### TASK:
Would you please copy each line below that includes the string "Xanh"?

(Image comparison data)
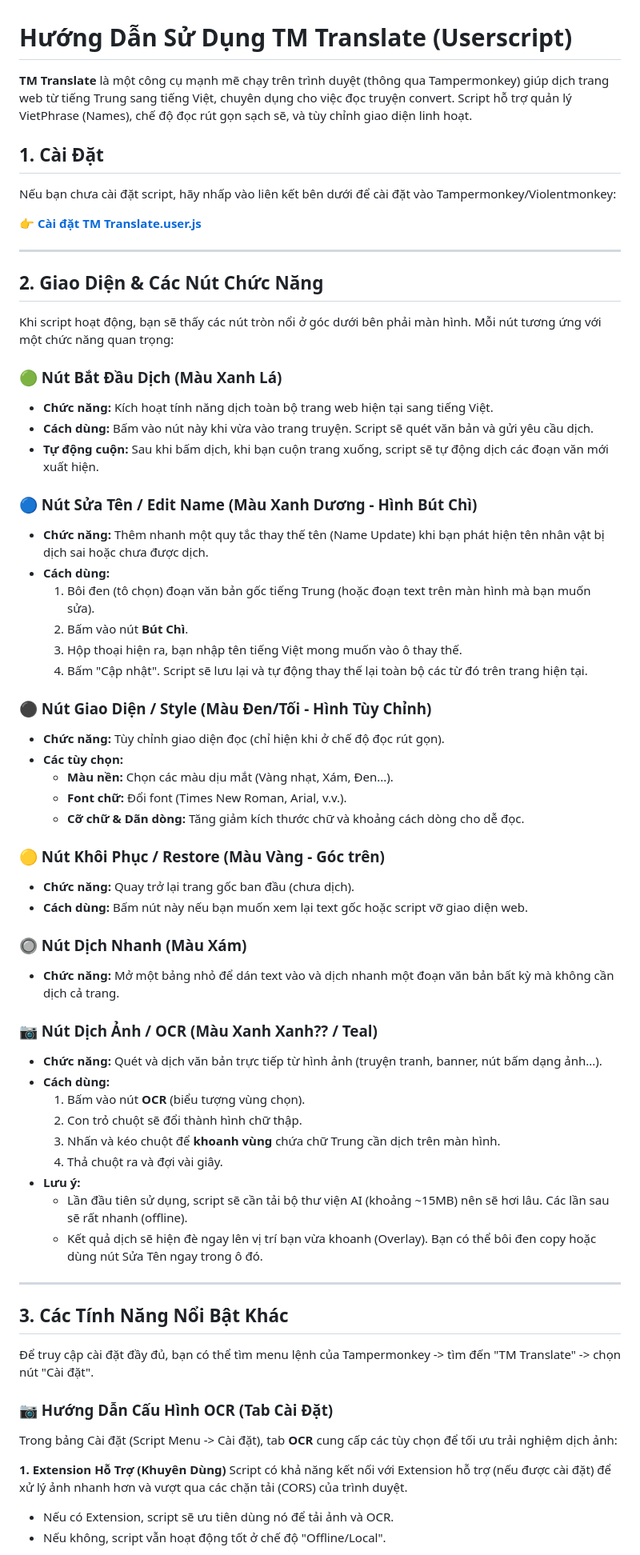
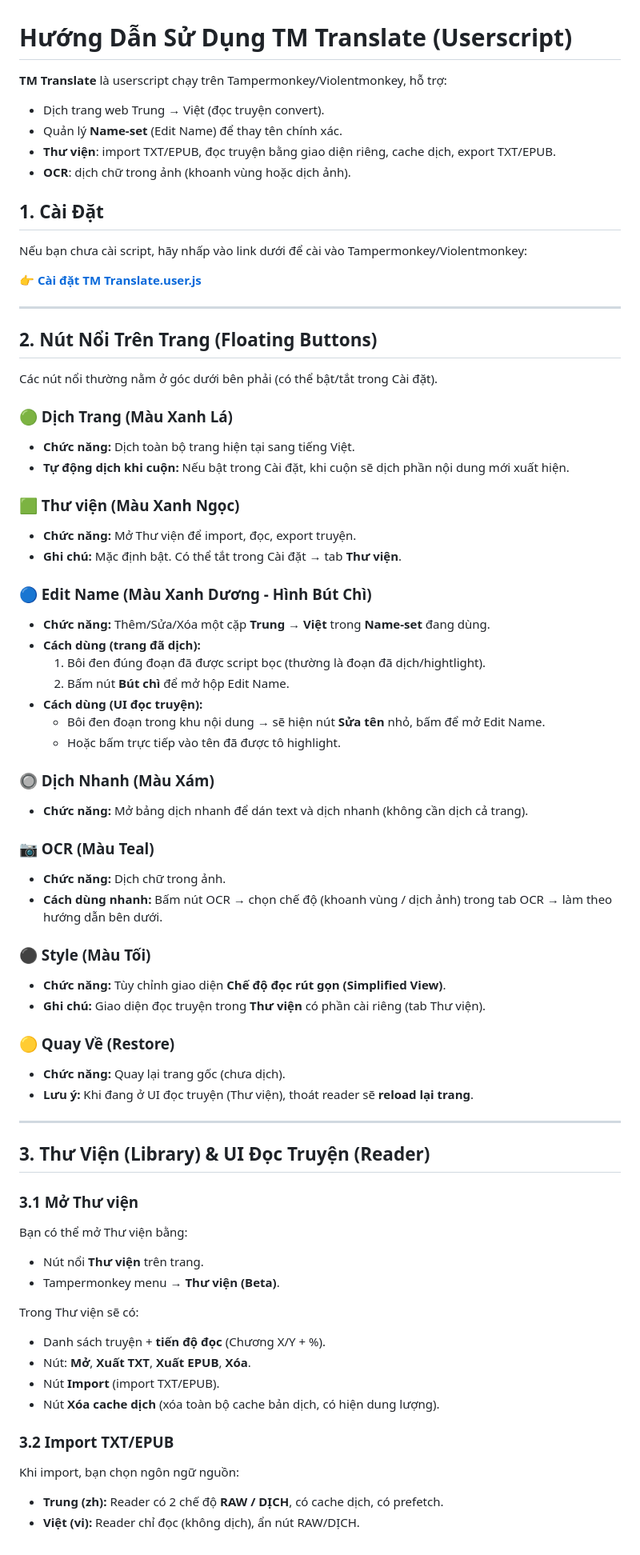
Before and after one commit to BaoBao666888/Novel-Downloader5, a Markdown page: TM_TRANSLATE_GUIDE.md, the part around one of its changes. Shown at 80% size. GitHub-like rendering.

Commit message:
update 3.5.0_beta

```diff
--- a/TM_TRANSLATE_GUIDE.md
+++ b/TM_TRANSLATE_GUIDE.md
@@ -1,68 +1,72 @@
 # Hướng Dẫn Sử Dụng TM Translate (Userscript)
 
-**TM Translate** là một công cụ mạnh mẽ chạy trên trình duyệt (thông qua Tampermonkey) giúp dịch trang web từ tiếng Trung sang tiếng Việt, chuyên dụng cho việc đọc truyện convert. Script hỗ trợ quản lý VietPhrase (Names), chế độ đọc rút gọn sạch sẽ, và tùy chỉnh giao diện linh hoạt.
+**TM Translate** là userscript chạy trên Tampermonkey/Violentmonkey, hỗ trợ:
+- Dịch trang web Trung → Việt (đọc truyện convert).
+- Quản lý **Name-set** (Edit Name) để thay tên chính xác.
+- **Thư viện**: import TXT/EPUB, đọc truyện bằng giao diện riêng, cache dịch, export TXT/EPUB.
+- **OCR**: dịch chữ trong ảnh (khoanh vùng hoặc dịch ảnh).
 
 ## 1. Cài Đặt
 
-Nếu bạn chưa cài đặt script, hãy nhấp vào liên kết bên dưới để cài đặt vào Tampermonkey/Violentmonkey:
+Nếu bạn chưa cài script, hãy nhấp vào link dưới để cài vào Tampermonkey/Violentmonkey:
 
 👉 **[Cài đặt TM Translate.user.js](https://raw.githubusercontent.com/BaoBao666888/Novel-Downloader5/main/TM%20Translate.user.js)**
 
 ---
 
-## 2. Giao Diện & Các Nút Chức Năng
+## 2. Nút Nổi Trên Trang (Floating Buttons)
 
-Khi script hoạt động, bạn sẽ thấy các nút tròn nổi ở góc dưới bên phải màn hình. Mỗi nút tương ứng với một chức năng quan trọng:
+Các nút nổi thường nằm ở góc dưới bên phải (có thể bật/tắt trong Cài đặt).
 
-### 🟢 Nút Bắt Đầu Dịch (Màu Xanh Lá)
-*   **Chức năng:** Kích hoạt tính năng dịch toàn bộ trang web hiện tại sang tiếng Việt.
-*   **Cách dùng:** Bấm vào nút này khi vừa vào trang truyện. Script sẽ quét văn bản và gửi yêu cầu dịch.
-*   **Tự động cuộn:** Sau khi bấm dịch, khi bạn cuộn trang xuống, script sẽ tự động dịch các đoạn văn mới xuất hiện.
+### 🟢 Dịch Trang (Màu Xanh Lá)
+*   **Chức năng:** Dịch toàn bộ trang hiện tại sang tiếng Việt.
+*   **Tự động dịch khi cuộn:** Nếu bật trong Cài đặt, khi cuộn sẽ dịch phần nội dung mới xuất hiện.
 
-### 🔵 Nút Sửa Tên / Edit Name (Màu Xanh Dương - Hình Bút Chì)
-*   **Chức năng:** Thêm nhanh một quy tắc thay thế tên (Name Update) khi bạn phát hiện tên nhân vật bị dịch sai hoặc chưa được dịch.
-*   **Cách dùng:**
-    1. Bôi đen (tô chọn) đoạn văn bản gốc tiếng Trung (hoặc đoạn text trên màn hình mà bạn muốn sửa).
-    2. Bấm vào nút **Bút Chì**.
-    3. Hộp thoại hiện ra, bạn nhập tên tiếng Việt mong muốn vào ô thay thế.
-    4. Bấm "Cập nhật". Script sẽ lưu lại và tự động thay thế lại toàn bộ các từ đó trên trang hiện tại.
+### 🟩 Thư viện (Màu Xanh Ngọc)
+*   **Chức năng:** Mở Thư viện để import, đọc, export truyện.
+*   **Ghi chú:** Mặc định bật. Có thể tắt trong Cài đặt → tab **Thư viện**.
 
-### ⚫ Nút Giao Diện / Style (Màu Đen/Tối - Hình Tùy Chỉnh)
-*   **Chức năng:** Tùy chỉnh giao diện đọc (chỉ hiện khi ở chế độ đọc rút gọn).
-*   **Các tùy chọn:**
-    *   **Màu nền:** Chọn các màu dịu mắt (Vàng nhạt, Xám, Đen...).
-    *   **Font chữ:** Đổi font (Times New Roman, Arial, v.v.).
-    *   **Cỡ chữ & Dãn dòng:** Tăng giảm kích thước chữ và khoảng cách dòng cho dễ đọc.
+### 🔵 Edit Name (Màu Xanh Dương - Hình Bút Chì)
+*   **Chức năng:** Thêm/Sửa/Xóa một cặp **Trung → Việt** trong **Name-set** đang dùng.
+*   **Cách dùng (trang đã dịch):**
+    1. Bôi đen đúng đoạn đã được script bọc (thường là đoạn đã dịch/hightlight).
+    2. Bấm nút **Bút chì** để mở hộp Edit Name.
+*   **Cách dùng (UI đọc truyện):**
+    * Bôi đen đoạn trong khu nội dung → sẽ hiện nút **Sửa tên** nhỏ, bấm để mở Edit Name.
+    * Hoặc bấm trực tiếp vào tên đã được tô highlight.
 
-### 🟡 Nút Khôi Phục / Restore (Màu Vàng - Góc trên)
-*   **Chức năng:** Quay trở lại trang gốc ban đầu (chưa dịch).
-*   **Cách dùng:** Bấm nút này nếu bạn muốn xem lại text gốc hoặc script vỡ giao diện web.
+### 🔘 Dịch Nhanh (Màu Xám)
+*   **Chức năng:** Mở bảng dịch nhanh để dán text và dịch nhanh (không cần dịch cả trang).
 
-### 🔘 Nút Dịch Nhanh (Màu Xám)
-*   **Chức năng:** Mở một bảng nhỏ để dán text vào và dịch nhanh một đoạn văn bản bất kỳ mà không cần dịch cả trang.
+### 📷 OCR (Màu Teal)
+*   **Chức năng:** Dịch chữ trong ảnh.
+*   **Cách dùng nhanh:** Bấm nút OCR → chọn chế độ (khoanh vùng / dịch ảnh) trong tab OCR → làm theo hướng dẫn bên dưới.
 
-### 📷 Nút Dịch Ảnh / OCR (Màu Xanh Xanh?? / Teal)
-*   **Chức năng:** Quét và dịch văn bản trực tiếp từ hình ảnh (truyện tranh, banner, nút bấm dạng ảnh...).
-*   **Cách dùng:**
-    1. Bấm vào nút **OCR** (biểu tượng vùng chọn).
-    2. Con trỏ chuột sẽ đổi thành hình chữ thập.
-    3. Nhấn và kéo chuột để **khoanh vùng** chứa chữ Trung cần dịch trên màn hình.
-    4. Thả chuột ra và đợi vài giây.
-*   **Lưu ý:**
-    *   Lần đầu tiên sử dụng, script sẽ cần tải bộ thư viện AI (khoảng ~15MB) nên sẽ hơi lâu. Các lần sau sẽ rất nhanh (offline).
-    *   Kết quả dịch sẽ hiện đè ngay lên vị trí bạn vừa khoanh (Overlay). Bạn có thể bôi đen copy hoặc dùng nút Sửa Tên ngay trong ô đó.
+### ⚫ Style (Màu Tối)
+*   **Chức năng:** Tùy chỉnh giao diện **Chế độ đọc rút gọn (Simplified View)**.
+*   **Ghi chú:** Giao diện đọc truyện trong **Thư viện** có phần cài riêng (tab Thư viện).
+
+### 🟡 Quay Về (Restore)
+*   **Chức năng:** Quay lại trang gốc (chưa dịch).
+*   **Lưu ý:** Khi đang ở UI đọc truyện (Thư viện), thoát reader sẽ **reload lại trang**.
 
 ---
 
-## 3. Các Tính Năng Nổi Bật Khác
+## 3. Thư Viện (Library) & UI Đọc Truyện (Reader)
 
-Để truy cập cài đặt đầy đủ, bạn có thể tìm menu lệnh của Tampermonkey -> tìm đến "TM Translate" -> chọn nút "Cài đặt".
+### 3.1 Mở Thư viện
+Bạn có thể mở Thư viện bằng:
+- Nút nổi **Thư viện** trên trang.
+- Tampermonkey menu → **Thư viện (Beta)**.
 
-### 📷 Hướng Dẫn Cấu Hình OCR (Tab Cài Đặt)
-Trong bảng Cài đặt (Script Menu -> Cài đặt), tab **OCR** cung cấp các tùy chọn để tối ưu trải nghiệm dịch ảnh:
+Trong Thư viện sẽ có:
+- Danh sách truyện + **tiến độ đọc** (Chương X/Y + %).
+- Nút: **Mở**, **Xuất TXT**, **Xuất EPUB**, **Xóa**.
+- Nút **Import** (import TXT/EPUB).
+- Nút **Xóa cache dịch** (xóa toàn bộ cache bản dịch, có hiện dung lượng).
 
-**1. Extension Hỗ Trợ (Khuyên Dùng)**
-Script có khả năng kết nối với Extension hỗ trợ (nếu được cài đặt) để xử lý ảnh nhanh hơn và vượt qua các chặn tải (CORS) của trình duyệt.
-*   Nếu có Extension, script sẽ ưu tiên dùng nó để tải ảnh và OCR.
-*   Nếu không, script vẫn hoạt động tốt ở chế độ "Offline/Local".
+### 3.2 Import TXT/EPUB
+Khi import, bạn chọn ngôn ngữ nguồn:
+- **Trung (zh):** Reader có 2 chế độ **RAW / DỊCH**, có cache dịch, có prefetch.
+- **Việt (vi):** Reader chỉ đọc (không dịch), ẩn nút RAW/DỊCH.
 
```
Also changed, not shown: other parts of TM_TRANSLATE_GUIDE.md (+100 -27 lines).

### EXERCISE ANSWER:
-### 🟢 Nút Bắt Đầu Dịch (Màu Xanh Lá)
+### 🟢 Dịch Trang (Màu Xanh Lá)
-### 🔵 Nút Sửa Tên / Edit Name (Màu Xanh Dương - Hình Bút Chì)
+### 🟩 Thư viện (Màu Xanh Ngọc)
+### 🔵 Edit Name (Màu Xanh Dương - Hình Bút Chì)
-### 📷 Nút Dịch Ảnh / OCR (Màu Xanh Xanh?? / Teal)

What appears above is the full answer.